=== Supplied information ===

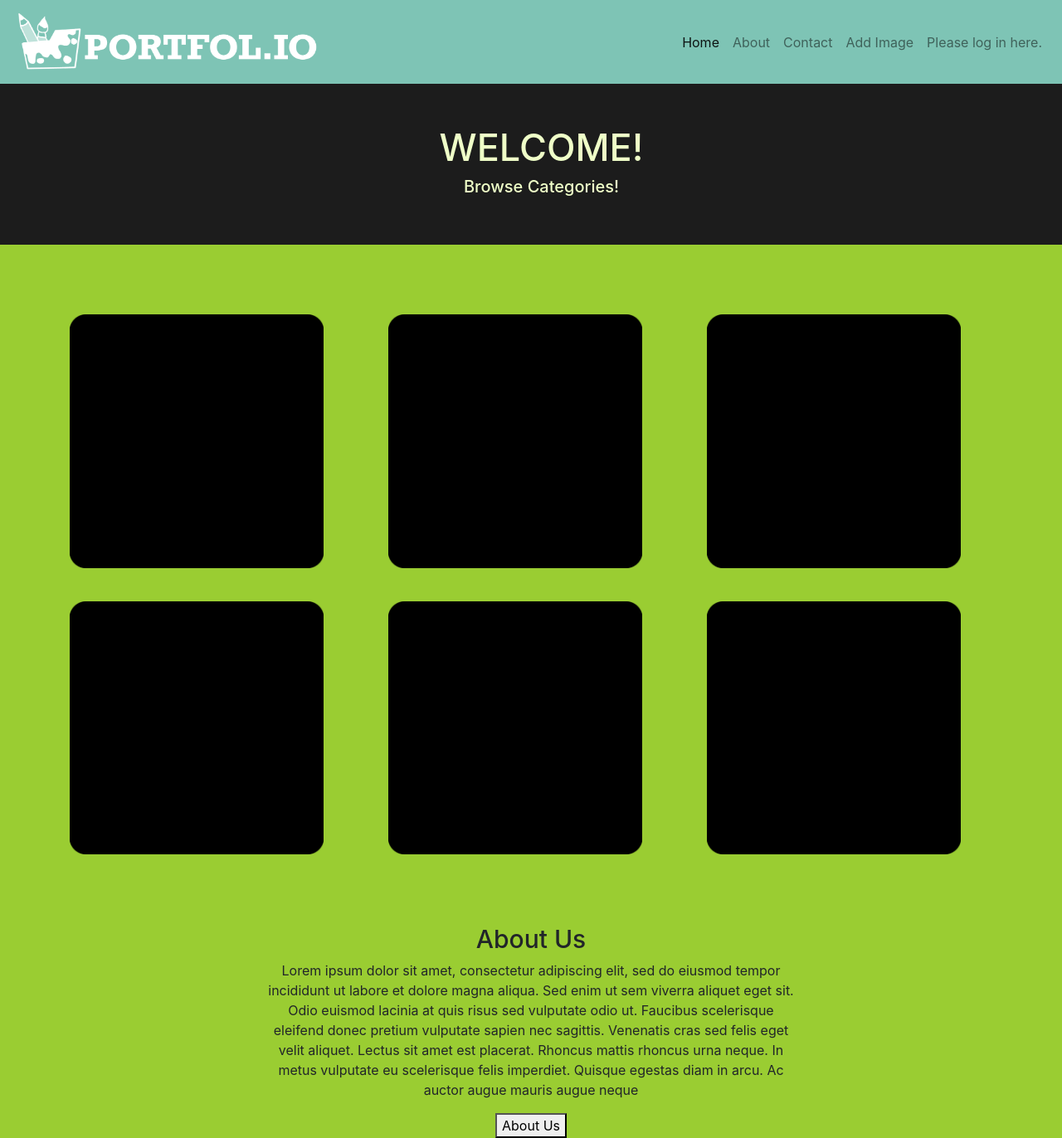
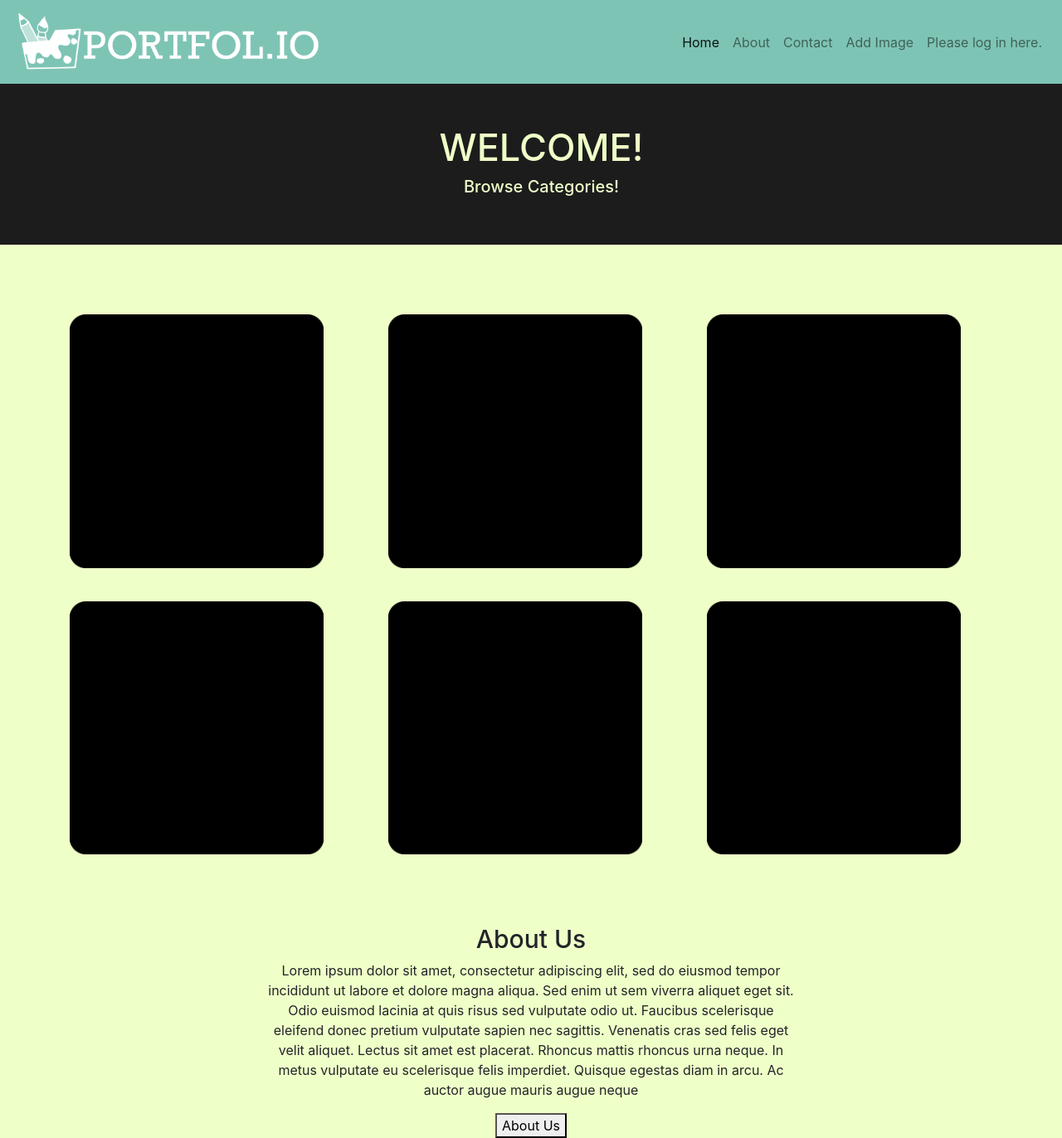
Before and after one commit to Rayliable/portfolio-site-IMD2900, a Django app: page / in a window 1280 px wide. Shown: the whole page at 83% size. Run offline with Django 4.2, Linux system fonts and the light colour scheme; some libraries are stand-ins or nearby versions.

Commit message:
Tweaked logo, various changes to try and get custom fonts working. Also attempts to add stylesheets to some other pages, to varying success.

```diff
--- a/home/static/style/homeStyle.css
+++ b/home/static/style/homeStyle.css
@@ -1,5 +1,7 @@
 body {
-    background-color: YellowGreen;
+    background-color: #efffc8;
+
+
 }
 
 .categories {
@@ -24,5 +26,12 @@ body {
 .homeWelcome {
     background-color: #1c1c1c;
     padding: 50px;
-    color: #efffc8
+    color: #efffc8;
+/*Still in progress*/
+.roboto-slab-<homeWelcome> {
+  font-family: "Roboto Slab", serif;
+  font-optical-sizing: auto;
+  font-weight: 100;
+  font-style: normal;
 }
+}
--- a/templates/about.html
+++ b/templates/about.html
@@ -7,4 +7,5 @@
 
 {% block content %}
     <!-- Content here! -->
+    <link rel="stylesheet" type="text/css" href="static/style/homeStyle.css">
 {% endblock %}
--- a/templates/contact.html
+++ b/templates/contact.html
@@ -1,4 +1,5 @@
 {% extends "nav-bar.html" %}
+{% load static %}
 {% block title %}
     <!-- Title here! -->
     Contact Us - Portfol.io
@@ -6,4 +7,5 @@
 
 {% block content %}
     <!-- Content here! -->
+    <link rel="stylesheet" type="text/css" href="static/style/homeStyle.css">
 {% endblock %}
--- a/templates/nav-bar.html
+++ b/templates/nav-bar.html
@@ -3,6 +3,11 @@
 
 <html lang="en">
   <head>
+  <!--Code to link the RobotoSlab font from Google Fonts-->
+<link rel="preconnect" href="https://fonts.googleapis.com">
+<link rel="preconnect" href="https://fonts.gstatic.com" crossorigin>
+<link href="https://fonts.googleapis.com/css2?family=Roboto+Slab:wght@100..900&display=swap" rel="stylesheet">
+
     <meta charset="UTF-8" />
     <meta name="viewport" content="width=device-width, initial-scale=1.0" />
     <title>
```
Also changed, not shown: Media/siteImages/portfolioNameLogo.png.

===
=== Supplied information ===

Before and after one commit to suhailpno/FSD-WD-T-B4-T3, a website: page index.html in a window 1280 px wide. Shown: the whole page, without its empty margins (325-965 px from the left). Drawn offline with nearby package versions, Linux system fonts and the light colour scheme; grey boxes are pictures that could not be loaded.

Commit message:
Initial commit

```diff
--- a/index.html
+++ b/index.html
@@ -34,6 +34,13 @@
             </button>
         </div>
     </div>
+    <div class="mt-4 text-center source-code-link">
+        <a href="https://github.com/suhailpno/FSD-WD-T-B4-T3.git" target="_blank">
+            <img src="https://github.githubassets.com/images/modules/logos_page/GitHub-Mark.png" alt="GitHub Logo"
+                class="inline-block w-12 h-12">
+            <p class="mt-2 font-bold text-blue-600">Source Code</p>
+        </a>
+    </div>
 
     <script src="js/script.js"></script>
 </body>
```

===

### Exercise brief
Go through the entries and return each line where the word "homeStyle" appears.

### Task response
--- a/home/static/style/homeStyle.css
+++ b/home/static/style/homeStyle.css
+    <link rel="stylesheet" type="text/css" href="static/style/homeStyle.css">
+    <link rel="stylesheet" type="text/css" href="static/style/homeStyle.css">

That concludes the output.